cover image The Untouchable

The Untouchable

John Banville. Knopf Publishing Group, $25 (304pp) ISBN 978-0-679-45108-2

Banville (The Book of Evidence; Athena; Ghosts) has always been a highly stylish writer whose prose is almost tactile in its loving delineation of lights and weathers. He sees as an artist does, but the actual structures on which his thrillingly sensuous writing is draped have been, for the most part, a bit fey and elusive. The Untouchable changes that perception overnight. This is an extraordinary breakthrough novel in which keenly observed character and often farcical, sometimes poignant action are developed to the point where they compel as much admiration as the still exquisite language. It is, in fact, comparable to the work of John Le Carre at the height of his powers, and in its tragi-comic aspects is in a class with the recent Tailor of Panama. Victor Maskell, clearly based on Britain's Sir Anthony Blunt, is one of that generation of British spies who came of political age at Cambridge during the 1930s and became double agents, working both for the British Secret Service during WWII and, for most of their lives, for the Soviet Union as well.

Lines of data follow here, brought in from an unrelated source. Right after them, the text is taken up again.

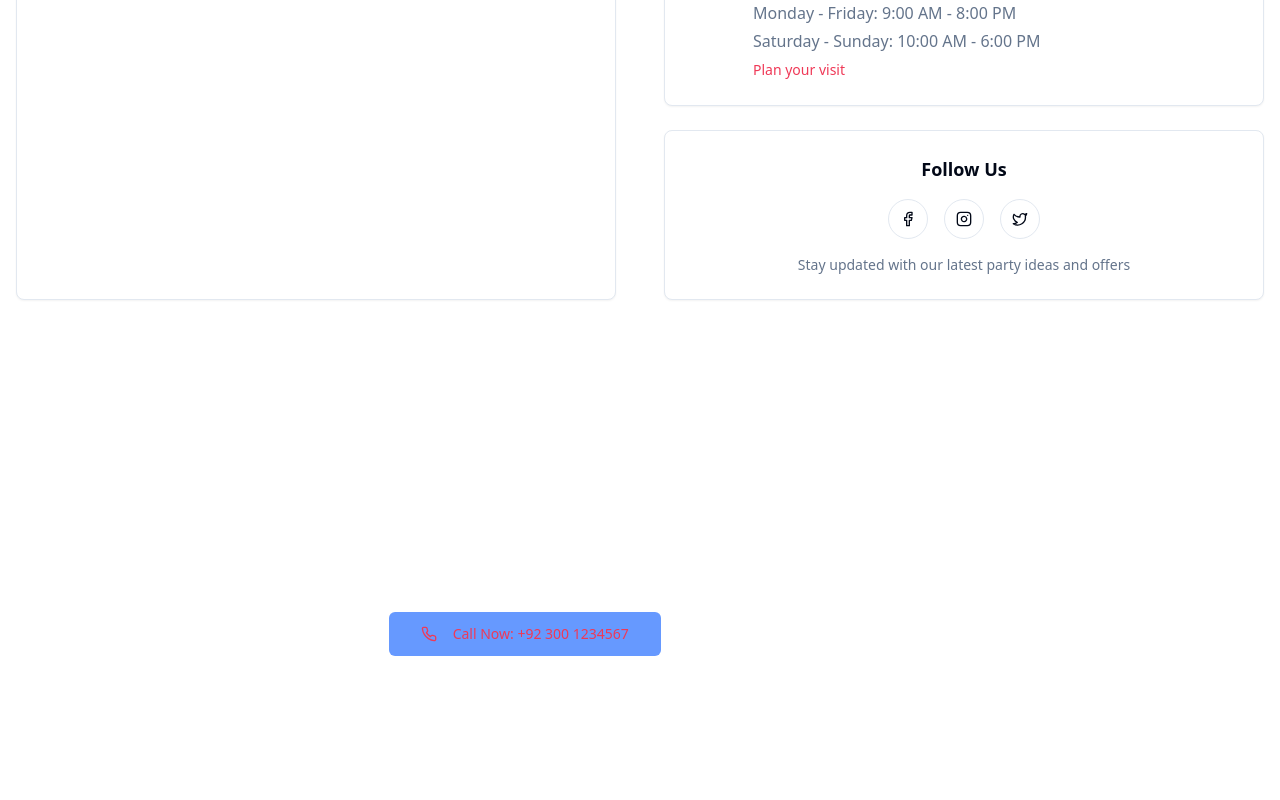
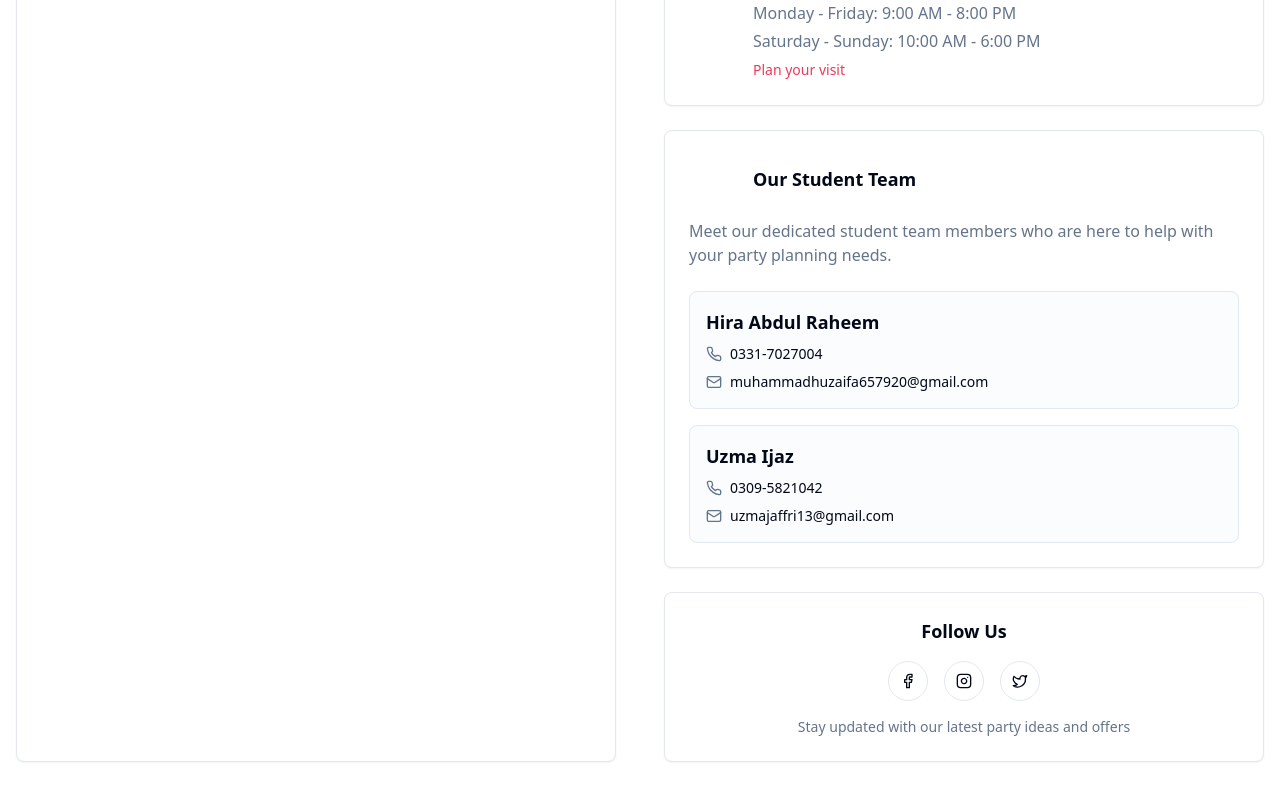
Before and after one commit to NishafShah/bash-manager-suite, a React (Vite) app: page /contact in a window 1280 px wide. Shown: the part 1079-1879 px from the top of the page. Before the commit the page ends 1831 px from the top, so only its background shows below. Built offline with nearby package versions, Linux system fonts and the light colour scheme.

Commit message:
Add contact page details

```diff
--- a/src/pages/Contact.tsx
+++ b/src/pages/Contact.tsx
@@ -255,6 +255,49 @@ const Contact = () => {
               );
             })}
 
+            {/* Student Team Section */}
+            <Card className="p-6">
+              <div className="flex items-center mb-4">
+                <div className="w-12 h-12 rounded-full bg-gradient-primary flex items-center justify-center flex-shrink-0">
+                  <PartyPopper className="h-6 w-6 text-white" />
+                </div>
+                <h3 className="text-lg font-semibold ml-4">Our Student Team</h3>
+              </div>
+              <p className="text-muted-foreground mb-6">Meet our dedicated student team members who are here to help with your party planning needs.</p>
+
+              <div className="space-y-4">
+                {/* Student 1 */}
+                <div className="border rounded-lg p-4 bg-muted/30">
+                  <h4 className="font-semibold text-lg mb-2">Hira Abdul Raheem</h4>
+                  <div className="space-y-2">
+                    <div className="flex items-center space-x-2">
+                      <Phone className="h-4 w-4 text-muted-foreground" />
+                      <span className="text-sm">0331-7027004</span>
+                    </div>
+                    <div className="flex items-center space-x-2">
+                      <Mail className="h-4 w-4 text-muted-foreground" />
+                      <span className="text-sm">muhammadhuzaifa657920@gmail.com</span>
+                    </div>
+                  </div>
+                </div>
+
+                {/* Student 2 */}
+                <div className="border rounded-lg p-4 bg-muted/30">
+                  <h4 className="font-semibold text-lg mb-2">Uzma Ijaz</h4>
+                  <div className="space-y-2">
+                    <div className="flex items-center space-x-2">
+                      <Phone className="h-4 w-4 text-muted-foreground" />
+                      <span className="text-sm">0309-5821042</span>
+                    </div>
+                    <div className="flex items-center space-x-2">
+                      <Mail className="h-4 w-4 text-muted-foreground" />
+                      <span className="text-sm">uzmajaffri13@gmail.com</span>
+                    </div>
+                  </div>
+                </div>
+              </div>
+            </Card>
+
             {/* Social Media */}
             <Card className="p-6 text-center">
               <h3 className="text-lg font-semibold mb-4">Follow Us</h3>
```
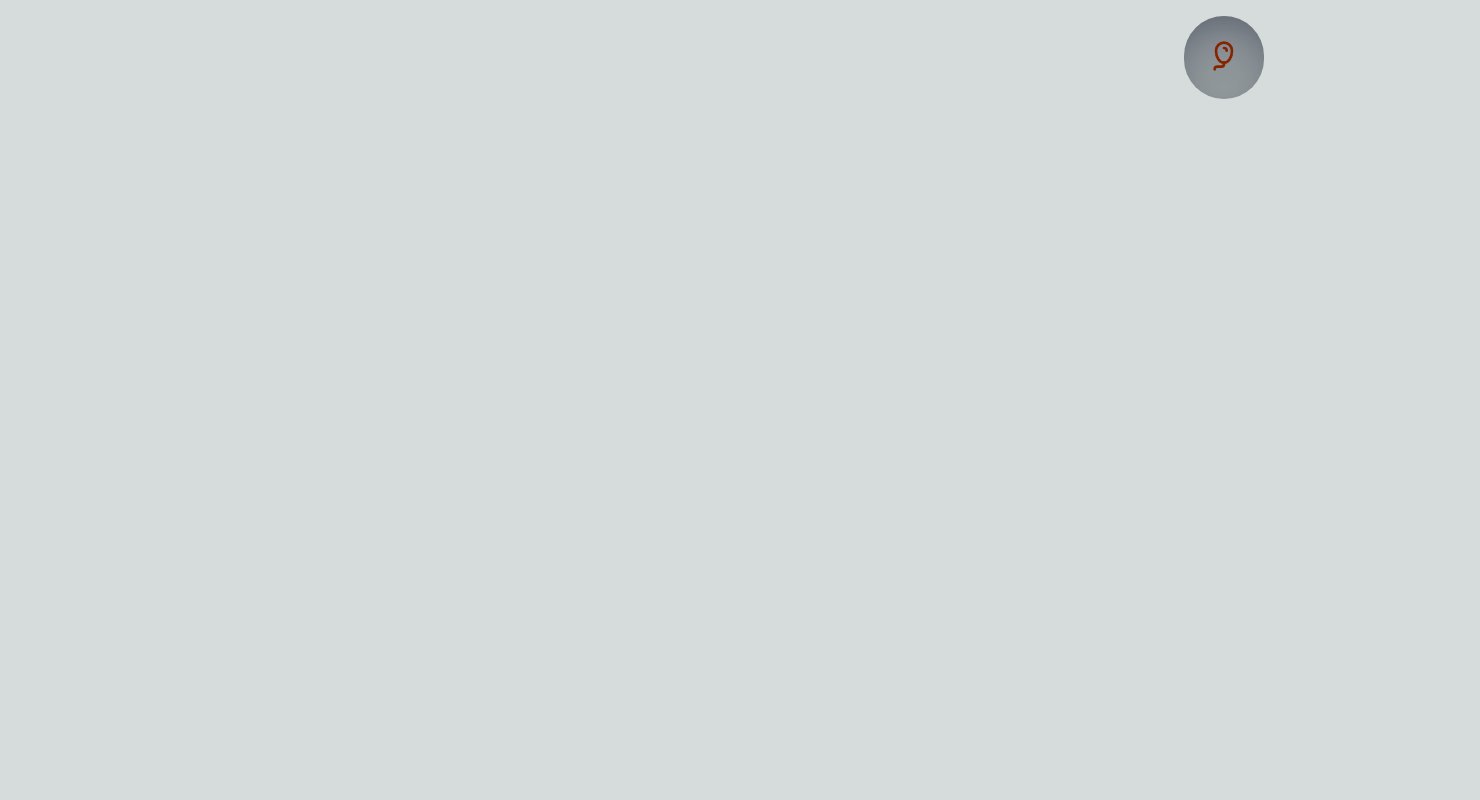
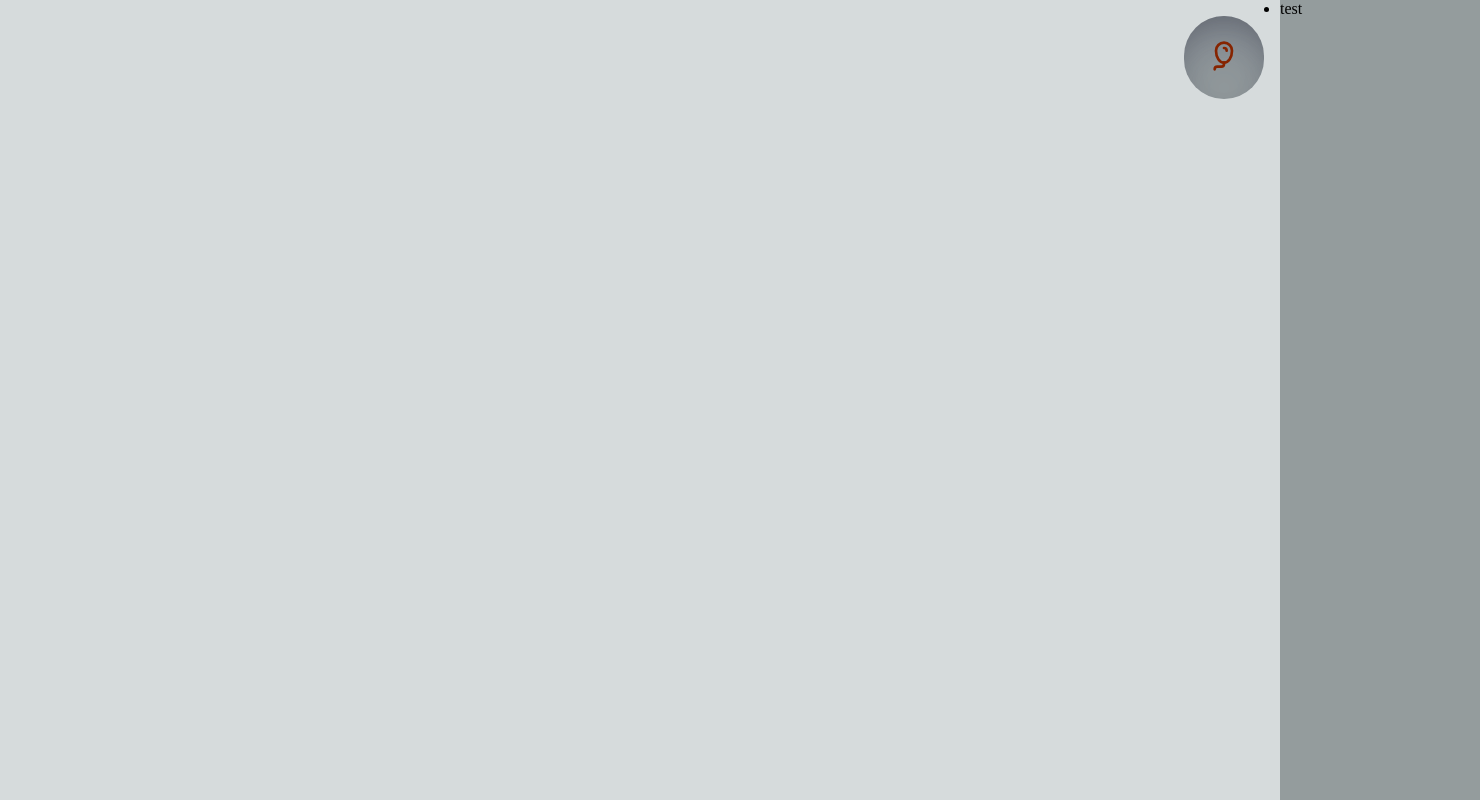
Before and after one commit to julialoeschel/midway-next-2.0, a Next.js app: page /Components/BurgerMenu in a window 1280 px wide. Shown: the whole page, 1480 px wide, since content can reach past the window. Built offline with nearby package versions, Linux system fonts and the light colour scheme.

Commit message:
make menu slide

```diff
--- a/src/pages/Components/BurgerMenu.js
+++ b/src/pages/Components/BurgerMenu.js
@@ -6,22 +6,15 @@ export default function Burgermenu() {
   const [menuOpen, setMenuOpen] = useState(false);
   return (
     <>
-      {menuOpen ? (
-        <>
       <MenuBar isShown={menuOpen}>
-            <Button onClick={() => setMenuOpen(false)}>
-              <BurgermenuIcon />
-            </Button>
         <ul>
           <li>test</li>
         </ul>
       </MenuBar>
-        </>
-      ) : (
-        <Button onClick={() => setMenuOpen(true)}>
+
+      <Button onClick={() => setMenuOpen(!menuOpen)}>
         <BurgermenuIcon />
       </Button>
-      )}
     </>
   );
 }
@@ -42,13 +35,13 @@ const Button = styled.button`
 
 const MenuBar = styled.section`
   position: absolute;
-  right: -200px;
+  right: 0px;
   width: 200px;
   z-index: 1;
   background-color: #949c9d;
   height: 100vh;
   top: 0;
-  transform: ${(prop) =>
-    prop.isShown ? "translateX(-200px)" : "translateX(0)"};
-  transition: transform 0.4s ease-in;
+  transform: ${(props) =>
+    props.isShown ? "translateX(0px)" : "translateX(200px)"};
+  transition: transform 1s ease-in;
 `;
```
Lines whose indentation alone changed are shown as unchanged.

Guy Burgess and Donald Maclean, key representatives of that generation, are also pictured here under fictionalized names and so, in a stunningly lifelike (and unflattering) portrait, is Graham Greene. The book begins as Maskell is betrayed as a traitor, he knows not whom, and takes the form of an extended reminscence about his life, ostensibly told to a mousy would-be biographer. (If that sounds like a hoary notion, Banville has a surprise up his sleeve even here.) Maskell--elusive, cunning, cynical and surprisingly sentimental by turns--is profoundly fascinating. In the process of his self-revelation, he offers a keen portrait of the spy's ultimate dissociation from his true self. Much of the book is uproariously funny, as a sort of offhand upper-class comic opera. Maskell's raffish friends, his in-laws, his wife, his Russian handlers and his male lovers (later in life, he realizes he is basically homosexual) are often figures of fun who then reveal sudden, appalling depths of feeling. It also evokes with startling immediacy the atmosphere of prewar and wartime London and, in one memorable scene, an uncannily believable encounter with King George VI (like Blunt, Maskell is Keeper of the Royal Pictures). It is seldom one encounters as keen a literary intelligence as Banville's embarked upon as compulsively entertaining--and thought-provoking--a tale as this. (May)